One of the most insidious things about addiction is how gradually it develops. Most people become addicted to drugs and alcohol long before they realize that they have a problem. Everyone experiences addiction differently, but the process often follows a pattern that can be broken down into stages. While we will always recommend finding a drug and alcohol treatment program if you suspect that you have a problem, knowing the stages of addiction is still helpful. With that being said, here’s what you can expect from each of the seven stages.
The first stage of addiction is initiation. This is when you try a substance for the first time, usually out of curiosity. Taking a drug once or twice doesn’t always result in addiction. In many cases, a person might try a drug to satisfy their curiosity and have little desire to try it again. On the other hand, if a drug is readily available and you have a desire to keep using it, you might find yourself in the second stage of addiction.
At the experimentation stage, you’ve moved beyond simply trying a substance out of curiosity and have started using it in certain situations to see what happens. For most people, this is tied to social activities such as partying or relaxing after a day of work. During this stage, you’re still making a conscious decision to use a drug; you aren’t dependent on it yet, and you can decide to quit if you want to.
3. Regular Use
At this stage, you will stop using your drug of choice periodically and start using it regularly. This doesn’t mean that you’ll use it every day, but there will be a pattern to your usage. If you’re a social user, you might start using alone. There is still no addiction at this point, but you might start to develop a mental reliance on your drug use.
4. Risky Use
At stage 4, your drug use will begin to have a negative impact on your life and be more noticeable to others. Showing up for work or other events drunk, high, or hungover will be common, you’ll start to lose interest in older hobbies, and you might neglect other responsibilities in your life in favor of your drug use.
Once you reach this stage, you’ll no longer be taking drugs recreationally. You’ll be physically and/or psychologically dependent on the drug to the point where you will feel seriously ill if you were to stop. If your addiction is psychological, you might believe that you need to keep taking it to function as a normal person. This is often the case with addictive prescription drugs such as opiates.
Addiction and dependence are often used interchangeably, but there is a difference between the two. If you are dependent on a drug, you can still make the conscious decision to stop using it. You might suffer horrible withdrawal symptoms, but you can still choose to stop. When you are addicted, you can’t choose to stop using if you wanted to. You feel like you can’t live without your drug of choice, and the behaviors that began back in stage 4 are taken to extremes. Users who reach this stage may also be so out of touch with their old lives that they don’t realize how much their behavior is affecting others.
Once you reach the crisis stage, your drug use has gotten so far out of control that you are in danger of overdosing or otherwise seriously hurting yourself. This is the breaking point for most people. Their lives are in very real danger, and they need to either seek treatment or die. The process of becoming addicted to drugs and alcohol is a slow one, and almost everyone becomes an addict before they realize they have a problem.
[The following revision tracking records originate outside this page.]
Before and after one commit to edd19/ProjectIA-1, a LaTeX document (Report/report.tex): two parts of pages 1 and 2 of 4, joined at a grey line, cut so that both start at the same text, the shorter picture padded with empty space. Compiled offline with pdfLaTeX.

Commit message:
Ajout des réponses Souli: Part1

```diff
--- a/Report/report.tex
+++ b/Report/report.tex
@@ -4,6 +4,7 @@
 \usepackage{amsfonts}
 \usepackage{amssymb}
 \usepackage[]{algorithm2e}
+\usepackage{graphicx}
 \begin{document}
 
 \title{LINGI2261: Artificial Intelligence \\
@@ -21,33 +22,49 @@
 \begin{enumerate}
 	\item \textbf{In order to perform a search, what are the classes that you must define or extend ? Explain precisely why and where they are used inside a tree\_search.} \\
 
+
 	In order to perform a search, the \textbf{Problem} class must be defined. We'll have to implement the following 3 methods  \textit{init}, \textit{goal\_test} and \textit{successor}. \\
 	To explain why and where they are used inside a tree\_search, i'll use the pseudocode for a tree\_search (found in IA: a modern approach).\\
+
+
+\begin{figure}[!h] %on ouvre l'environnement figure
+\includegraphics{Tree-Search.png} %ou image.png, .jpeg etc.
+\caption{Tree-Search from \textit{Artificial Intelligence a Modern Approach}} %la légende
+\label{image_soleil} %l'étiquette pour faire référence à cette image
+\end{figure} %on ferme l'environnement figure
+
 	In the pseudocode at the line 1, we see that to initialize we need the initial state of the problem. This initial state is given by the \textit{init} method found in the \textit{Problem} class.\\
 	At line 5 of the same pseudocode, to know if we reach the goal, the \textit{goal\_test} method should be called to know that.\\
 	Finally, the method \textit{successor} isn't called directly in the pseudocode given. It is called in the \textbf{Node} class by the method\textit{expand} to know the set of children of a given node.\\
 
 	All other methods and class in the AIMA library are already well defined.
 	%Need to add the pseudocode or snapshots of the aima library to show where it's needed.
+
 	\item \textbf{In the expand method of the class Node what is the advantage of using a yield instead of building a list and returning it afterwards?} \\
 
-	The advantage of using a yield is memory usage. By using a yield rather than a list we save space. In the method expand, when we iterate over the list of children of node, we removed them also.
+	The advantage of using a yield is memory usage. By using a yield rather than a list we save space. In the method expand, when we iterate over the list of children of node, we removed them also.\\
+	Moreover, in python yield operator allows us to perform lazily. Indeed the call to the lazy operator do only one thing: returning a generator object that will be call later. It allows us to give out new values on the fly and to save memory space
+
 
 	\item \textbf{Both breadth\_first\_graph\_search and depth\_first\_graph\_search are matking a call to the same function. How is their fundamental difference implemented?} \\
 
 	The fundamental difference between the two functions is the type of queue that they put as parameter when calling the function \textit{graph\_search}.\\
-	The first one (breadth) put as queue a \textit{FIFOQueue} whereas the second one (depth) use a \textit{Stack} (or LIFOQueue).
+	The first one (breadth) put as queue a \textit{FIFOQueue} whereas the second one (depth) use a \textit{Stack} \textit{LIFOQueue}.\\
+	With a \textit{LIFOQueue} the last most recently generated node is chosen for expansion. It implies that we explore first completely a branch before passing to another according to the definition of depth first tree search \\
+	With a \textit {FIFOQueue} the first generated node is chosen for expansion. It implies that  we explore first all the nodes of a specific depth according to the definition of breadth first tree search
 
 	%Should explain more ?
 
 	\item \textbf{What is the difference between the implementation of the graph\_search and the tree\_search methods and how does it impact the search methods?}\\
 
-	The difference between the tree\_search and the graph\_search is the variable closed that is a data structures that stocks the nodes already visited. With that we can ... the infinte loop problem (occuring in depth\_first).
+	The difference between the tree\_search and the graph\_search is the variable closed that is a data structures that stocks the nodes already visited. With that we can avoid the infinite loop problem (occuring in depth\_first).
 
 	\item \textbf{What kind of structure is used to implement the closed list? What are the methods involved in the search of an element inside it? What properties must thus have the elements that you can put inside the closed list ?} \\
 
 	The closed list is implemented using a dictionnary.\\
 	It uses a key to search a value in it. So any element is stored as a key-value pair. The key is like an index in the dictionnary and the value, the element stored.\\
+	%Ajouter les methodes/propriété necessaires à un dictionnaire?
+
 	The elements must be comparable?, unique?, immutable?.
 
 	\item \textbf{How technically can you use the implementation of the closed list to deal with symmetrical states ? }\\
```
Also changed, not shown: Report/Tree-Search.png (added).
Whether you notice the signs of addiction in yourself or in a loved one, know that there is help available. Contact our treatment center at 833-610-1174 at any time for advice or to find out more about our rehab programs.